Start of Records to use

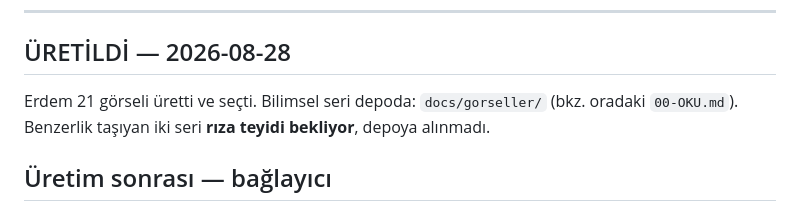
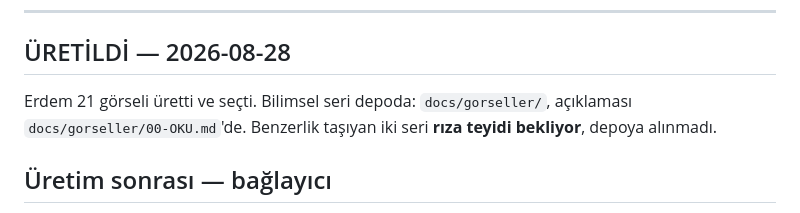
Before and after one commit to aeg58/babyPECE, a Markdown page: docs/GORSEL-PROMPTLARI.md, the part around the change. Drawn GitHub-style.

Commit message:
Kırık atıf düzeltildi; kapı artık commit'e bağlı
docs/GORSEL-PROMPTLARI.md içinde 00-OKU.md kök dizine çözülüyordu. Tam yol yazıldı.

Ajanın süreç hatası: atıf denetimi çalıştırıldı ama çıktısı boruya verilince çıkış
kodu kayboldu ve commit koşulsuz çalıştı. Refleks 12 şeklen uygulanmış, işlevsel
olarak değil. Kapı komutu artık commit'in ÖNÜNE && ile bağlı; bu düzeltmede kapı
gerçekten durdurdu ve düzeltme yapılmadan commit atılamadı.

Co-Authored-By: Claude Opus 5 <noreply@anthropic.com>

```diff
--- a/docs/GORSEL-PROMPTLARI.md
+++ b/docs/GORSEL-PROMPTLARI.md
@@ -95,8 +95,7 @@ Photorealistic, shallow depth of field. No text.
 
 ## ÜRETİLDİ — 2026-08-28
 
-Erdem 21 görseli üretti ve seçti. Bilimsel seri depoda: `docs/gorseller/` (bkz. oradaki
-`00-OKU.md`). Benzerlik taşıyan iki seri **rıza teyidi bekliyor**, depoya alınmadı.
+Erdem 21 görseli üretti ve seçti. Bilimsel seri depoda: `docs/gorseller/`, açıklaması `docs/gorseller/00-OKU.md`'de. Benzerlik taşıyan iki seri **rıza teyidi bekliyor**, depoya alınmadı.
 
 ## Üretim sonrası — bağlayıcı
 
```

End of Records to use

What to work on :: Your reply must match the data above line for line, except that it holds no pictures.

Solution ::
Before and after one commit to aeg58/babyPECE, a Markdown page: docs/GORSEL-PROMPTLARI.md, the part around the change. Drawn GitHub-style.

Commit message:
Kırık atıf düzeltildi; kapı artık commit'e bağlı
docs/GORSEL-PROMPTLARI.md içinde 00-OKU.md kök dizine çözülüyordu. Tam yol yazıldı.

Ajanın süreç hatası: atıf denetimi çalıştırıldı ama çıktısı boruya verilince çıkış
kodu kayboldu ve commit koşulsuz çalıştı. Refleks 12 şeklen uygulanmış, işlevsel
olarak değil. Kapı komutu artık commit'in ÖNÜNE && ile bağlı; bu düzeltmede kapı
gerçekten durdurdu ve düzeltme yapılmadan commit atılamadı.

Co-Authored-By: Claude Opus 5 <noreply@anthropic.com>

```diff
--- a/docs/GORSEL-PROMPTLARI.md
+++ b/docs/GORSEL-PROMPTLARI.md
@@ -95,8 +95,7 @@ Photorealistic, shallow depth of field. No text.
 
 ## ÜRETİLDİ — 2026-08-28
 
-Erdem 21 görseli üretti ve seçti. Bilimsel seri depoda: `docs/gorseller/` (bkz. oradaki
-`00-OKU.md`). Benzerlik taşıyan iki seri **rıza teyidi bekliyor**, depoya alınmadı.
+Erdem 21 görseli üretti ve seçti. Bilimsel seri depoda: `docs/gorseller/`, açıklaması `docs/gorseller/00-OKU.md`'de. Benzerlik taşıyan iki seri **rıza teyidi bekliyor**, depoya alınmadı.
 
 ## Üretim sonrası — bağlayıcı
 
```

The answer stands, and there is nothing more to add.